There are a number of different types of maps associated with the outdoors, all have their particular function and purpose;
Often called the Topo. or Contour map, this type of map gives an accurate representation of all the geographic features around you in a “flat 3D image.”
In New Zealand, the best hiking Topographical maps are the NZ Topo50 series that use the 1:50,000 map scale. (1cm on the map = 50,000cm or 500m on the ground)
The Topo. Map also contains all the information you require to navigate by compass and GPS(never just GPS) in any weather conditions with a track or with out.
While Topographical maps can appear difficult in the beginning, there are now plenty of great online learning resources that can help you. Two that I recommend are;
- Land Information New Zealand:(LINZ) Download the Topo50 Map Reading Guide (I keep a copy on my smart phone to take on hikes also)
- NZ Mountain Safety Council: Get Outdoors- Expeditions – # 13 Read a Map
Route Overview Map
Commonly seen on Park Information signs boards, or Department of Conservation (DoC) & Regional Council park leaflets/pamphlets. This type is designed to only show the approximate route of the track, they do not show accurate geographic information like Topographical maps.
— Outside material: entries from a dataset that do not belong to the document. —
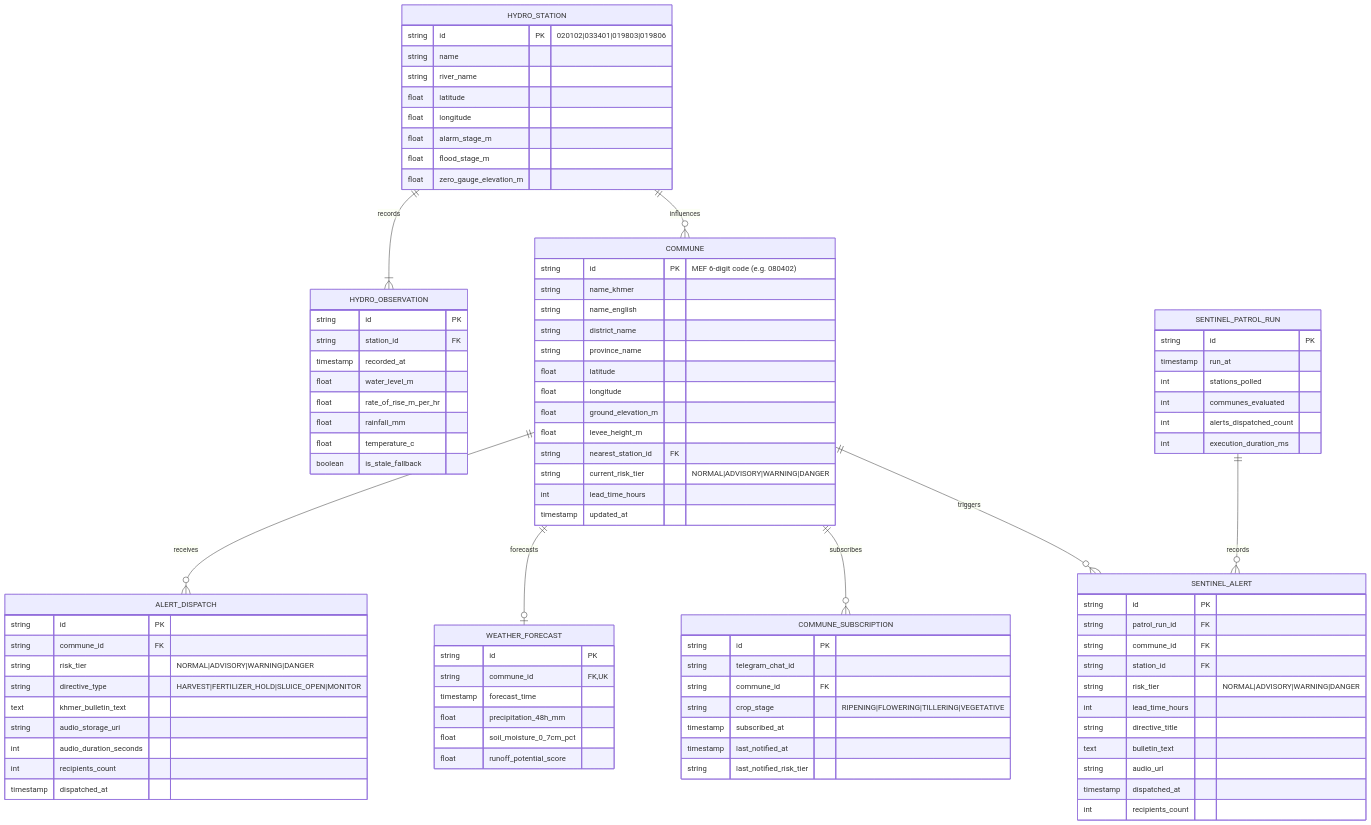
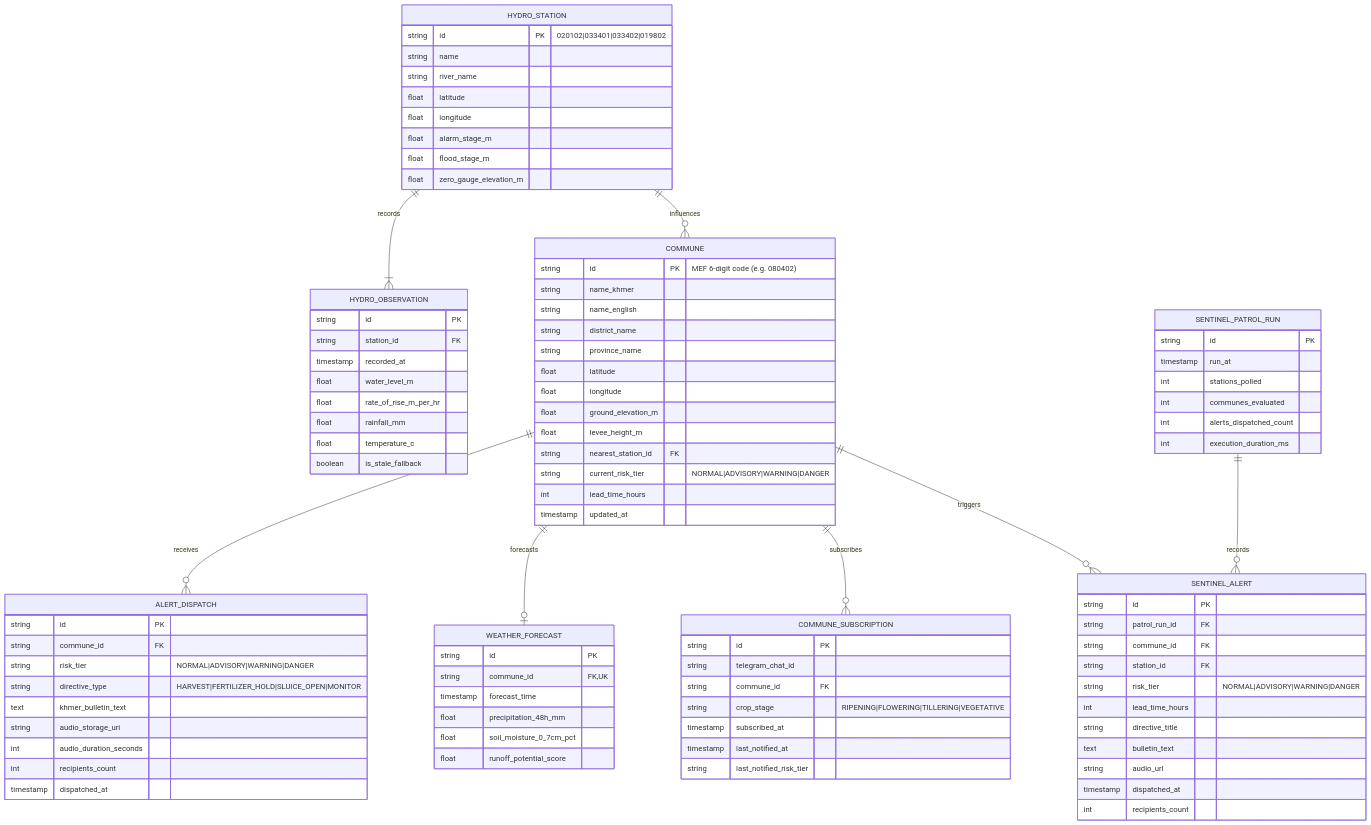
One commit to SunchhayK/mekongpulse changed the second of 2 diagrams in technical-report.md. Above: the diagram before and after it, drawn with Mermaid. The commit also changed other lines of this file and 13 other files, not shown here.

```diff
--- a/technical-report.md
+++ b/technical-report.md
@@ -189,7 +190,7 @@
   SENTINEL_PATROL_RUN ||--o{ SENTINEL_ALERT : records
 
   HYDRO_STATION {
-    string id PK "020102|033401|019803|019806"
+    string id PK "020102|033401|033402|019802"
     string name
     string river_name
     float latitude
```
These are a series of Maps printed for the New Zealand Great Walks.
While they do show the terrain relief around the track, they are not Topographical maps. Instead they focus on detailing information specific to hiking that track. (Huts, camp sites, track route and historical information etc)
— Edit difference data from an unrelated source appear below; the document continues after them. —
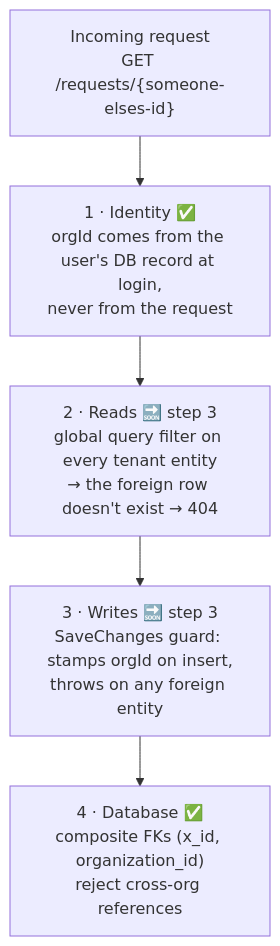
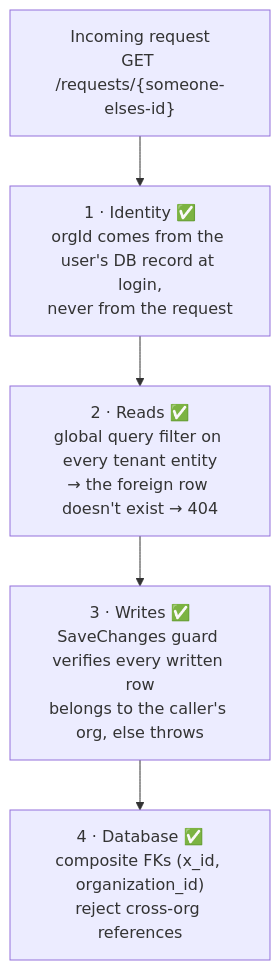
The fourth of 5 diagrams in ARCHITECTURE.md (MoqeetUlHassan/Assessment), drawn with Mermaid before and after one commit. The commit also changed other lines of this file and 4 other files, not shown here.

Commit message:
Docs: step 3 tenancy (verify-not-stamp guard, fail-closed, system scope); AI-LOG checks

````diff
--- a/ARCHITECTURE.md
+++ b/ARCHITECTURE.md
@@ -174,8 +174,8 @@
 ```mermaid
 flowchart TB
     R["Incoming request<br/>GET /requests/{someone-elses-id}"] --> L1
     L1["1 · Identity ✅<br/>orgId comes from the user's DB record at login,<br/>never from the request"] --> L2
-    L2["2 · Reads 🔜 step 3<br/>global query filter on every tenant entity<br/>→ the foreign row doesn't exist → 404"] --> L3
-    L3["3 · Writes 🔜 step 3<br/>SaveChanges guard: stamps orgId on insert,<br/>throws on any foreign entity"] --> L4
+    L2["2 · Reads ✅<br/>global query filter on every tenant entity<br/>→ the foreign row doesn't exist → 404"] --> L3
+    L3["3 · Writes ✅<br/>SaveChanges guard verifies every written row<br/>belongs to the caller's org, else throws"] --> L4
     L4["4 · Database ✅<br/>composite FKs (x_id, organization_id)<br/>reject cross-org references"]
 ```
````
What Maps to carry on a Hike
- A “paper” Topographical map of the area you are hiking, and keep it in a waterproof map bag refolded to present the page you are on.(*1)
- A park route map, showing the tracks you are intending to use.
With the rise of hand held GPS units and Smart phones, it is now possible to take digital Topographical / other maps along on hiking trips also. These are particularly useful for;
- Reading in low light conditions
- Bad weather conditions (particularly if your phone is waterproof)
- Zooming into really close to view Topography and detail
- Orientating direction to known fixed features
Despite these advantages, never rely solely on digital maps/ GPS units for your navigation when hiking.
(*1) I regularly observer other hikers who carry their map in their pack, not looking at it when they are unsure, as it means they need to dismount the pack. I carry my Map in my PLB bag, (along with my compass and GPS) which means its in easy reach all the time, including in the event that I am separated from pack.
- Land Information New Zealand,(LINZ)
- NZ Mountain Safety Council
- Geographx, New Zealand
- Department of Conservation New Zealand
- Department of Conservation New Zealand, Maps.
- Fat Canyoners